Four years ago, on November 16, 2012, Ukraine’s Minister of Energy Yurii Boiko announced on Inter TV plans to reduce Ukraine’s dependence on Russian natural gas supplies, and even suggested the possibility that Russia would take Ukraine to the international court. “We know there will be arguments, even court battles with our Russian colleagues,” he said, but Ukraine intends to defend its national interests. Ukraine was purchasing 26 billion cubic meters (bcm) of Russian gas in 2012, which was a 1.5 bcm drop from the contracted amount for that year. Vadim Chuprun, deputy chairman of Naftohaz Ukrayiny, was cited by Russian business newspaper Vzglyad on November 17 as saying Ukraine would cut gas imports from Gazprom further, with a projected purchase of 20 bcm for 2013. At the time, Ukraine was paying $430 per thousand cubic meters in the fourth quarter of 2012.

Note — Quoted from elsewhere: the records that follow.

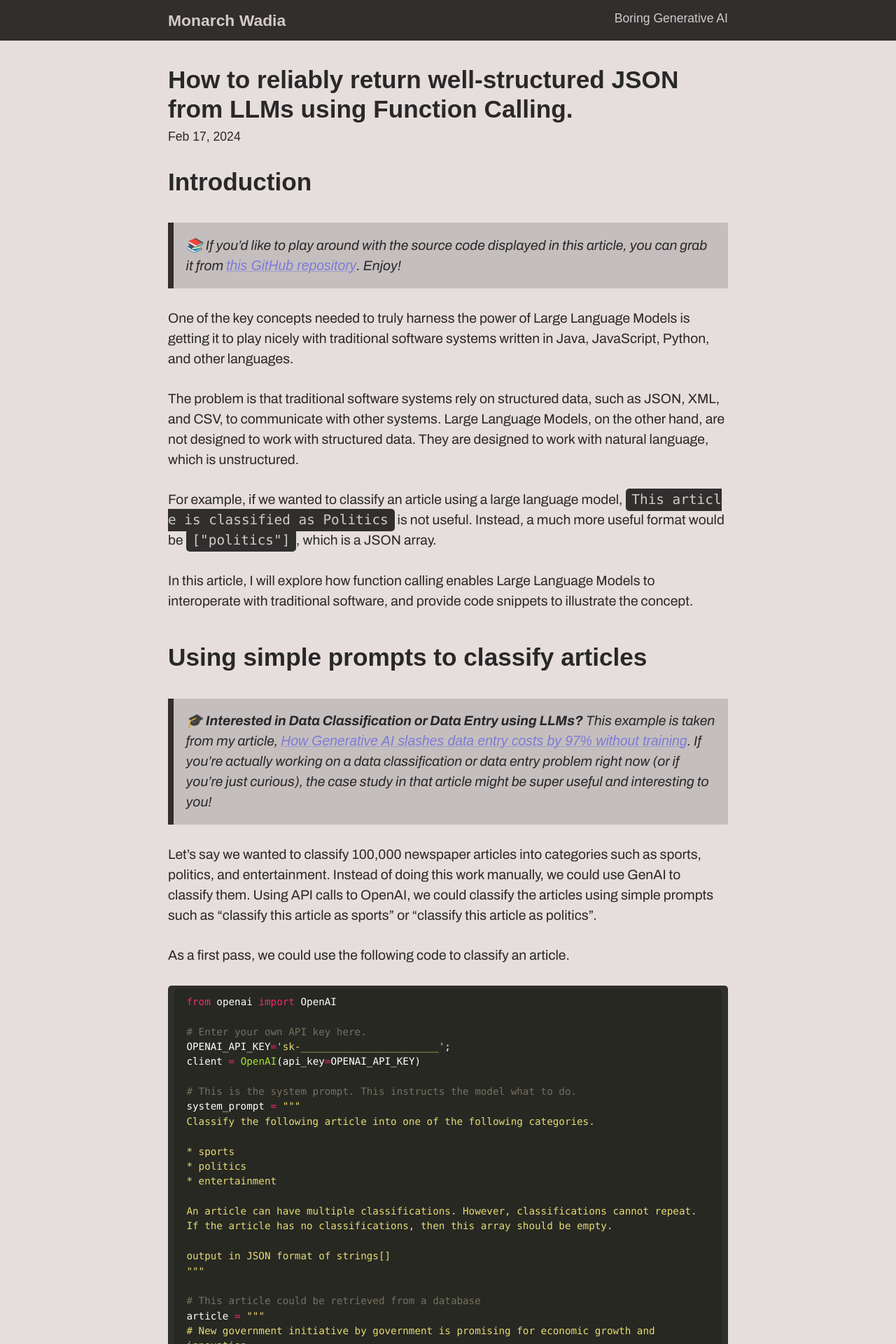
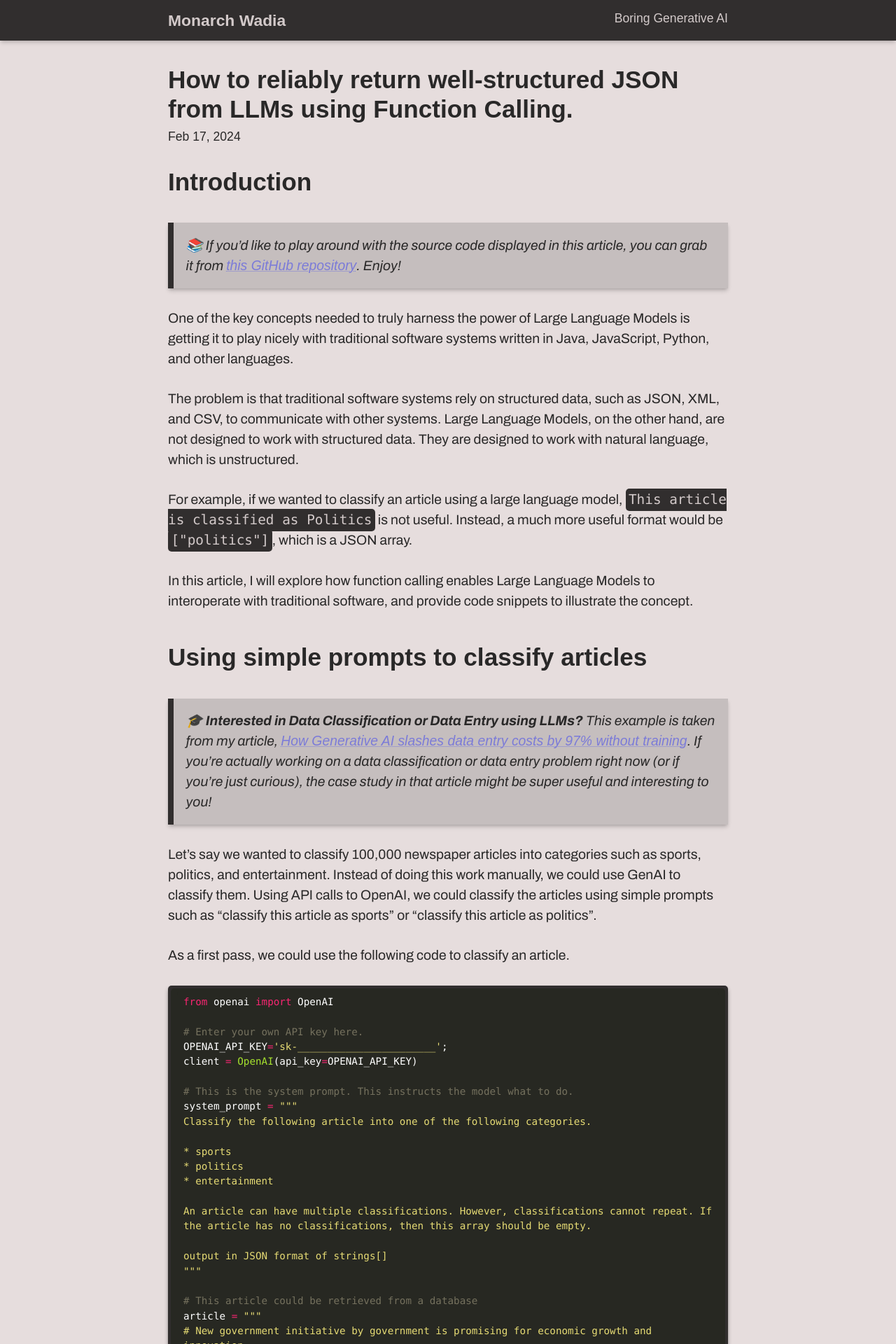
Before and after one commit to monarchwadia/blog-monarchwadia.com, a Jekyll site: the page built from _posts/2024-02-18-how-to-reliably-return-well-structured-json-from-llms-using-function-calling.md, in a window 1280 px wide. Shown: the top 1920 px of the page at 70% size. Built offline with Jekyll 4.4.1, drawn with Linux system fonts in a browser that asks for light colours; some web fonts are replaced.

Commit message:
Shadows!

```diff
--- a/_includes/header.html
+++ b/_includes/header.html
@@ -1,4 +1,4 @@
-<header role="banner" class="text-4 container-wrapper py-3 base-300 ">
+<header role="banner" class="text-4 container-wrapper py-3 base-300 shadow-1">
   <div class="container flex flex-row space-between gap-2">
 
     {%- assign default_paths = site.pages | map: "path" -%}
--- a/_sass/markdown.scss
+++ b/_sass/markdown.scss
@@ -50,9 +50,12 @@
       @extend .py-3;
       @extend .text-4;
       @extend .font-italic;
+      @extend .shadow-2;
 
       & blockquote {
         @extend .my-2;
+        @extend .shadow-6;
+
       }
     }
 
@@ -75,7 +78,7 @@
     }
 
     .highlighter-rouge {
-      @extend .px-2;
+      @extend .px-1;
       @extend .py-1;
       @extend .bg-base-300;
       @extend .text-base-300;
@@ -87,6 +90,11 @@
         word-break: keep-all;
         white-space: pre-wrap;
       }
+
+
+    }
+    div.highlighter-rouge {
+      @extend .shadow-6;
     }
 
 
@@ -381,4 +389,10 @@
     }
 
   }
+
+  .language-mermaid svg {
+    @extend .shadow-1;
+    @extend .py-3
+
+  }
 }
--- a/_sass/utils.scss
+++ b/_sass/utils.scss
@@ -86,4 +86,15 @@
     .float-left { float: left; }
     .float-right { float: right; }
 
+    // ------------------------------- Shadow -------------------------------
+    .shadow-0 {
+        box-shadow: none;
+    }
+    @each $key, $val in $percentages {
+        .shadow-#{$key} {
+            box-shadow:
+                0 4px 6px -1px rgba(0, 0, 0, ($val * 0.4) + 0.1),
+                0 2px 4px -2px rgba(0, 0, 0, ($val * 0.1) + 0.1);
+        }
+    }
 }
--- a/index.html
+++ b/index.html
@@ -17,10 +17,10 @@
                 </a>
             </h3>
             <div>
-                <div class="text-2 base-200 p-3 flex flex-col gap-3">
+                <div class="text-2 base-200 p-3 flex flex-col gap-3 shadow-1" >
                     {{ post.excerpt | markdownify | strip_html  }}
                 </div>
-                <div class="base-300 p-2 flex justify-end">
+                <div class="base-300 p-2 flex justify-end shadow-2" >
                     <a class="text-2 link text-info" href="{{ post.url | relative_url }}">Click here to read more{{">>"}}</a>
                 </div>
             </div>
```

Forty years ago, on November 9, 1976, following the signing of the Helsinki Final Act on August 1, 1975, by representatives of the Soviet Union, the United States, Canada and 33 European states, the Ukrainian Helsinki Group was formed. The founding members were Oles Berdnyk, Petro Grigorenko, Ivan Kandyba, Lev Lukianenko, Oksana Meshko, Mykola Matusevych, Oleksii Tykhy, Nina Strokata and Mykola Rudenko. From its early days, the group had been targeted by the Soviet regime and all of its founding members were sentenced to exile or imprisonment. At the end of 1979, six members of the group were forced to emigrate, while other dissidents were forced to remain in the Soviet Union. Others were detained in psychiatric hospitals or prison camps.
Thirteen years ago, on October 29, 2003, Ukrainian communities across the United States answered the call put forth by the Ukrainian World Congress to protest against Russia’s latest violation of Ukrainian sovereignty – the building of a dam from the Russian mainland to Tuzla Island in the Kerch Strait of the Black Sea. In Chicago, more than 300 people demonstrated at Daley Plaza at a protest that was organized by the Ukrainian Congress Committee of America. UCCA Illinois Division President Orest Baranyk said the demonstration had a three-fold aim: “to condemn Russia’s effort to land-grab Ukraine’s Tuzla Island as well as Moscow’s threat to “use bombs” against Ukraine; to demand that the U.S. vehemently protest Moscow’s threat, particularly since America gave Ukraine assurances in 1992 that it would protect Ukraine’s territorial sovereignty in return for Ukraine giving up its nuclear weapons to Russia; and to reinforce Ukraine’s Foreign Minister Kostyantyn Gryschenko in his meeting with Russian Defense Minister Sergei Ivanov in Kyiv on October 30. In New York City, protesters, including students of St. George Ukrainian Catholic School, members of the Ukrainian American Youth Association, Plast Ukrainian Scouting Organization, the UCCA and the Organization for the Defense of Four Freedoms for Ukraine gathered at the Russian Mission to the United Nations.